....My main concern with that launch was the twang from the left side wire. I would not launch until I get a "no weight" sign from both wing wire men.
Interesting observation Robert. I went back and reviewed the footage from that scene and could see where you may have drawn the conclusion.
My side wires were actually slack and dangling. John on my left wing was not really exerting any pressure. They had both given me a verbal "no pressure" indication moments before I yelled "clear". John followed me with his hands as the side wires tensioned and so it looks like a twang.
John flies R/C slope gliders which, oddly enough require a similar launch in strong and gusty winds. The glider is launched w/ a neutral attitude to the wind. That means there is little or no lift on the glider and it released in a dive and then the pilot pulls up after the glider is flying. In conditions like this I launch a neutral glider that is producing minimal lift. It is merely my personal technique and I cannot comment on how others would launch in similar conditions.
Hi Jonathan, just one more comment about launching in gusty conditions. I have experienced a launch as Helen stated in that I took one step and the wind went from 18 knots to I reckon around 25-30 knots and it was only good luck more than good piloting skills that got me away safely that day.
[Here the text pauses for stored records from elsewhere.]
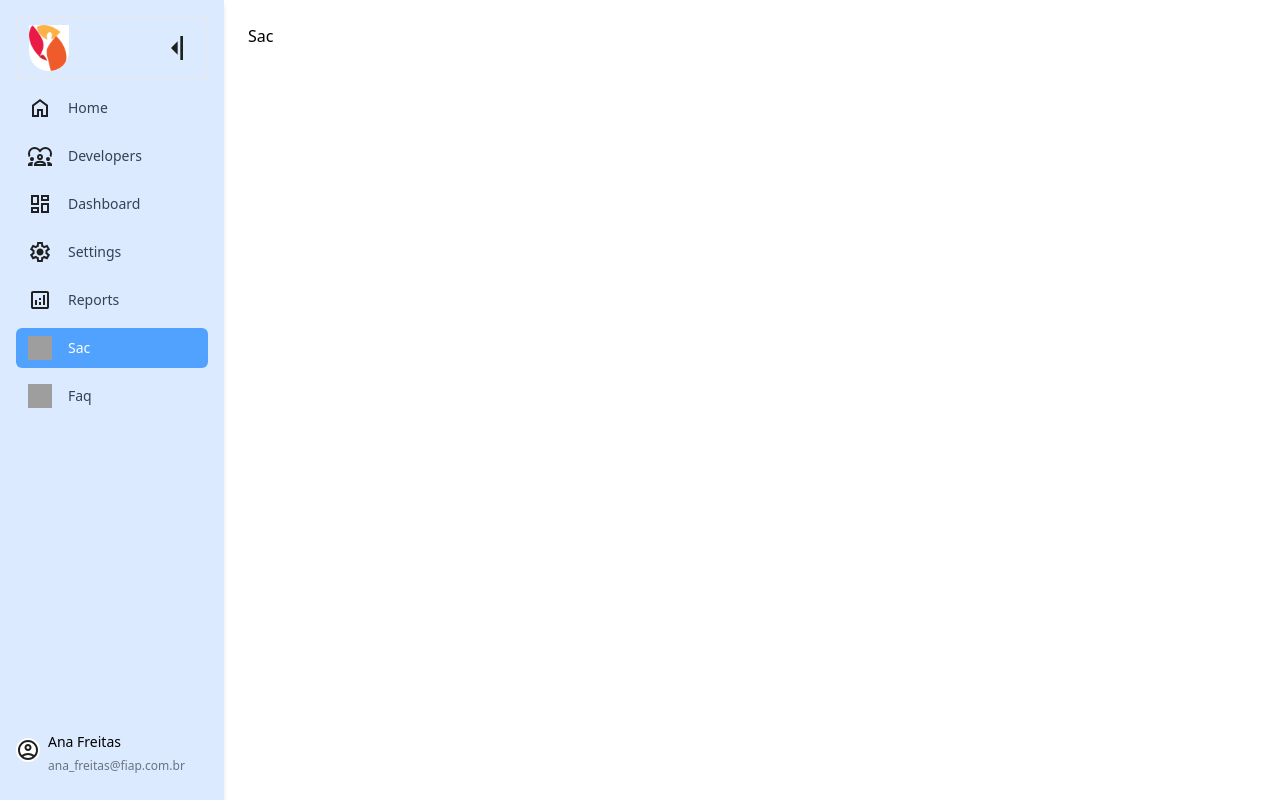
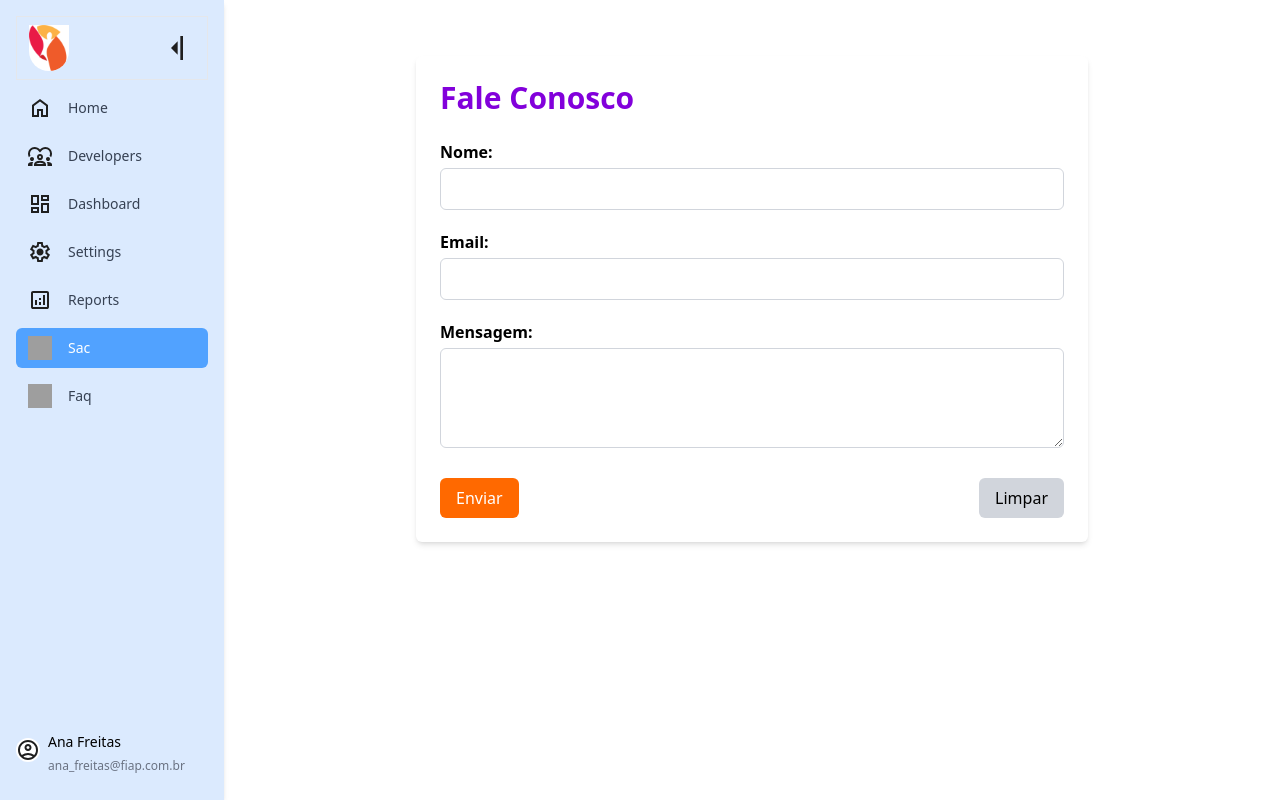
Before and after one commit to A2L-Solutions-Challenge-FIAP/Sprint-3, a React (Vite) app: page /sac in a window 1280 px wide. Built offline with nearby package versions, Linux system fonts and the light colour scheme; grey boxes are pictures that could not be loaded.

Commit message:
feat: create page sac

```diff
--- a/src/pages/Sac.tsx
+++ b/src/pages/Sac.tsx
@@ -1,9 +1,88 @@
+import { useState } from "react";
 
+export default function Sac() {
+  const [formData, setFormData] = useState({ name: "", email: "", message: "" });
+  const [errors, setErrors] = useState({ name: "", email: "", message: "" });
 
-const Sac = () => {
+  const validate = () => {
+    const newErrors = { name: "", email: "", message: "" };
+    if (formData.name.trim().length < 2) {
+      newErrors.name = "O nome deve conter pelo menos 2 caracteres";
+    }
+    if (!/\S+@\S+\.\S+/.test(formData.email)) {
+      newErrors.email = "O email deve ser um email válido";
+    }
+    if (formData.message.trim().length < 10) {
+      newErrors.message = "A mensagem deve conter pelo menos 10 caracteres";
+    }
+    setErrors(newErrors);
+    return Object.values(newErrors).every((e) => e === "");
+  };
+
+  const handleChange = (e: React.ChangeEvent<HTMLInputElement | HTMLTextAreaElement>) => {
+    setFormData({ ...formData, [e.target.name]: e.target.value });
+  };
+
+  const handleSubmit = (e: React.FormEvent) => {
+    e.preventDefault();
+    if (validate()) {
+      alert("Mensagem enviada com sucesso!");
+      setFormData({ name: "", email: "", message: "" });
+    }
+  };
+
   return (
-    <div>Sac</div>
-  )
+    <section className="max-w-2xl mx-auto mt-8 p-6 bg-white shadow-md rounded-md">
+      <h2 className="text-3xl font-bold text-purple-700 mb-6">Fale Conosco</h2>
+      <form onSubmit={handleSubmit}>
+        <label className="block font-semibold mb-1">Nome:</label>
+        <input
+          type="text"
+          name="name"
+          value={formData.name}
+          onChange={handleChange}
+          className="w-full border border-gray-300 p-2 rounded-md mb-1"
+          required
+        />
+        {errors.name && <p className="text-red-500 text-sm mb-2">{errors.name}</p>}
+
+        <label className="block font-semibold mt-4 mb-1">Email:</label>
+        <input
+          type="email"
+          name="email"
+          value={formData.email}
+          onChange={handleChange}
+          className="w-full border border-gray-300 p-2 rounded-md mb-1"
+          required
+        />
+        {errors.email && <p className="text-red-500 text-sm mb-2">{errors.email}</p>}
+
+        <label className="block font-semibold mt-4 mb-1">Mensagem:</label>
+        <textarea
+          name="message"
+          value={formData.message}
+          onChange={handleChange}
+          className="w-full border border-gray-300 p-2 rounded-md min-h-[100px]"
+          required
+        />
+        {errors.message && <p className="text-red-500 text-sm mb-2">{errors.message}</p>}
+
+        <div className="flex flex-col md:flex-row justify-between gap-4 mt-6">
+          <button
+            type="submit"
+            className="bg-orange-500 text-white px-4 py-2 rounded-md hover:bg-orange-600 transition"
+          >
+            Enviar
+          </button>
+          <button
+            type="reset"
+            className="bg-gray-300 text-black px-4 py-2 rounded-md hover:bg-gray-400 transition"
+            onClick={() => setFormData({ name: "", email: "", message: "" })}
+          >
+            Limpar
+          </button>
+        </div>
+      </form>
+    </section>
+  );
 }
-
-export default Sac
```
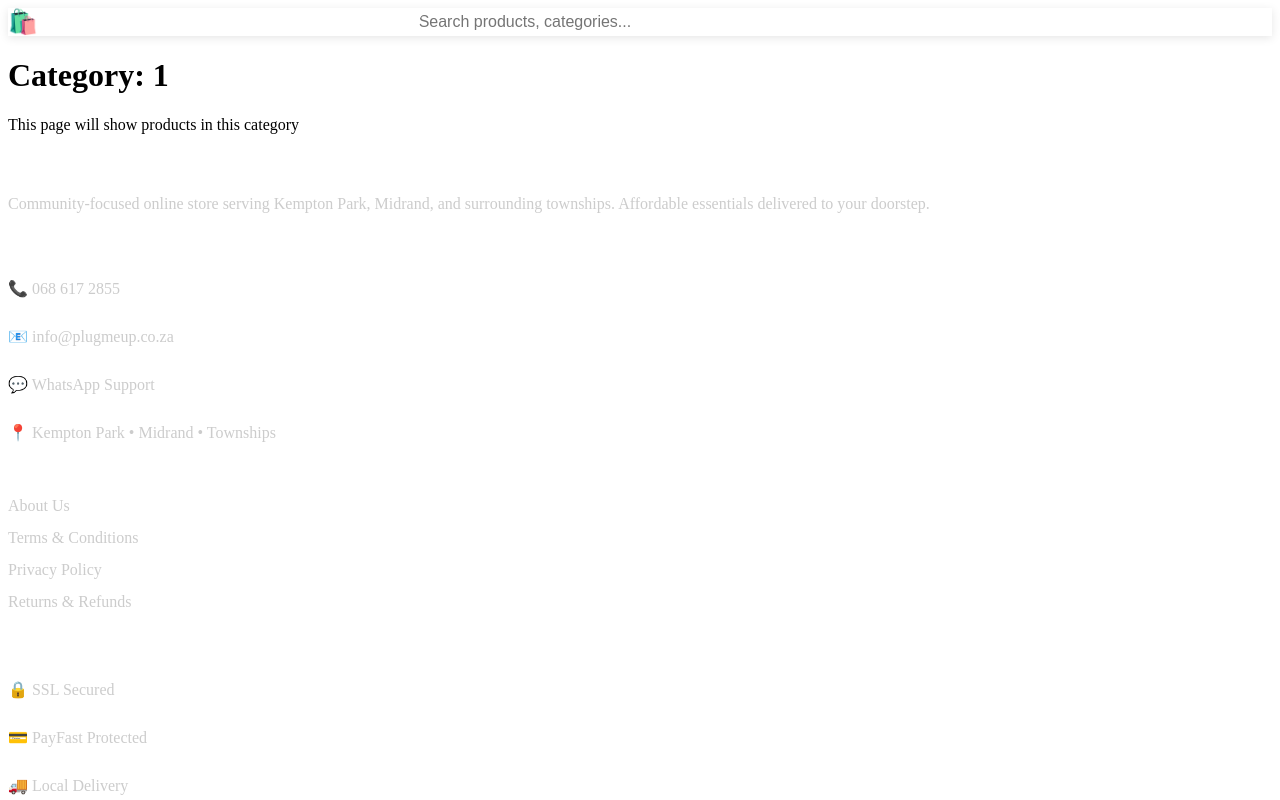
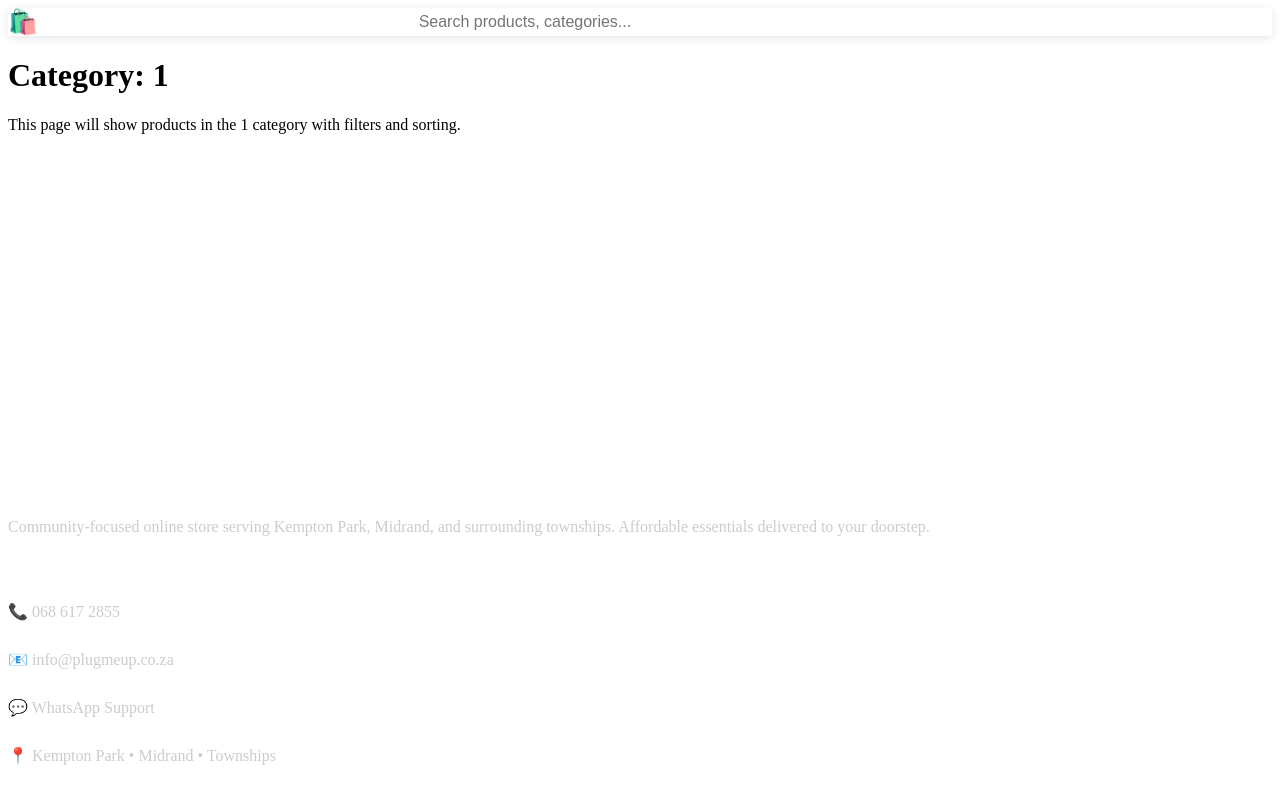
Before and after one commit to mokohogastavias/storefront, a React (Vite) app: page /category/1 in a window 1280 px wide. Shown: the top 800 px of the page. Built offline with nearby package versions, Linux system fonts and the light colour scheme.

Commit message:
Update Category.jsx

```diff
--- a/src/pages/Category.jsx
+++ b/src/pages/Category.jsx
@@ -4,9 +4,9 @@ export default function Category() {
   const { slug } = useParams()
 
   return (
-    <div className="container" style={{ padding: 'var(--space-xl) 0' }}>
+    <div className="container" style={{ padding: 'var(--space-2xl) 0', minHeight: '50vh' }}>
       <h1>Category: {slug}</h1>
-      <p>This page will show products in this category</p>
+      <p>This page will show products in the {slug} category with filters and sorting.</p>
     </div>
   )
 }
```
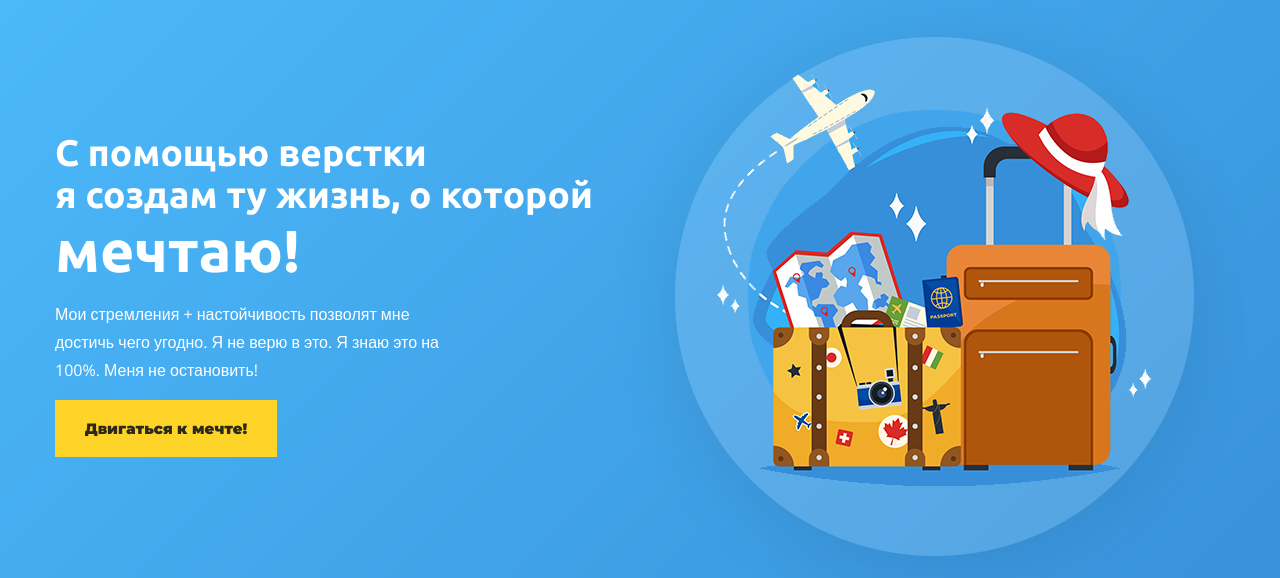
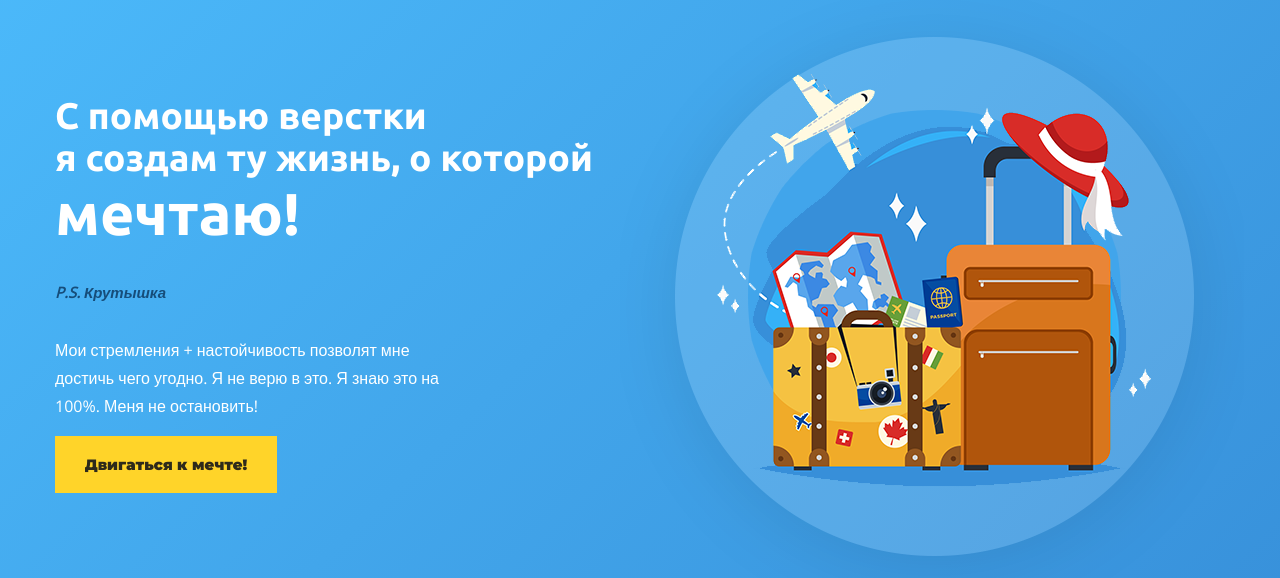
Before and after one commit to Olga234/HW---8, a plain HTML site: page index.html in a window 1280 px wide. Shown: the part 222-800 px from the top of the page. Drawn offline with nearby package versions, Linux system fonts and the light colour scheme.

Commit message:
Test commit

```diff
--- a/css/main.css
+++ b/css/main.css
@@ -11,6 +11,12 @@ h1, h2, h3 {
 	font-family: 'Ubuntu', sans-serif;
 	margin:0;
 	font-weight: 700;
+}
+
+h6 {
+	font-size: 15px;
+	font-style: italic;
+	color: #164d7a;
 }
 
 .header {
@@ -39,7 +45,7 @@ h1, h2, h3 {
 }
 
 .offer {
-	width: 585;
+	width: 585px;
 }
 .logo {
 	width: 100px;
@@ -47,7 +53,7 @@ h1, h2, h3 {
 
 }
 .titl span {
-	width: 557 px;
+	width: 557px;
 	font-size: 59px;
 }
 .titl {
--- a/index.html
+++ b/index.html
@@ -17,6 +17,7 @@
 					<h1 class="titl">
 						С помощью верстки <br>я создам ту жизнь, о которой <span>мечтаю!</span>
 					</h1>
+					<h6>P.S. Крутышка</h6>
 					<p class="about">
 						Мои стремления + настойчивость позволят мне достичь чего угодно. Я не верю в это. Я знаю это на 100%. Меня не остановить!
 					</p>
```
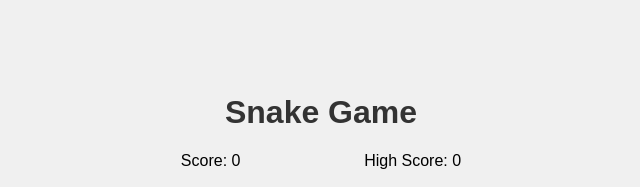
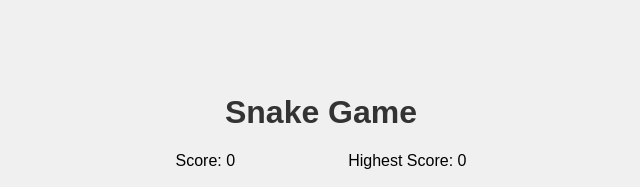
Before and after one commit to lepiej/snake-game-javascript, a website: page docs/index.html in a window 1280 px wide. Shown: the top 187 px of the page, 319-959 px from the left. Drawn offline with Linux system fonts and the light colour scheme.

Commit message:
Readme update + highest score (stored locally) on this browser

```diff
--- a/docs/index.html
+++ b/docs/index.html
@@ -11,7 +11,7 @@
     <h1>Snake Game</h1>
     <div class="game-info">
       <div>Score: <span id="score">0</span></div>
-      <div>High Score: <span id="high-score">0</span></div>
+      <div>Highest Score: <span id="high-score">0</span></div>
     </div>
     <canvas id="game-canvas" width="400" height="400"></canvas>
     <div class="controls">
```
Also changed, not shown: README.md.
From that day I recalibrated my go/no go launch conditions to much safer variables and have walked away quiet a few times since then.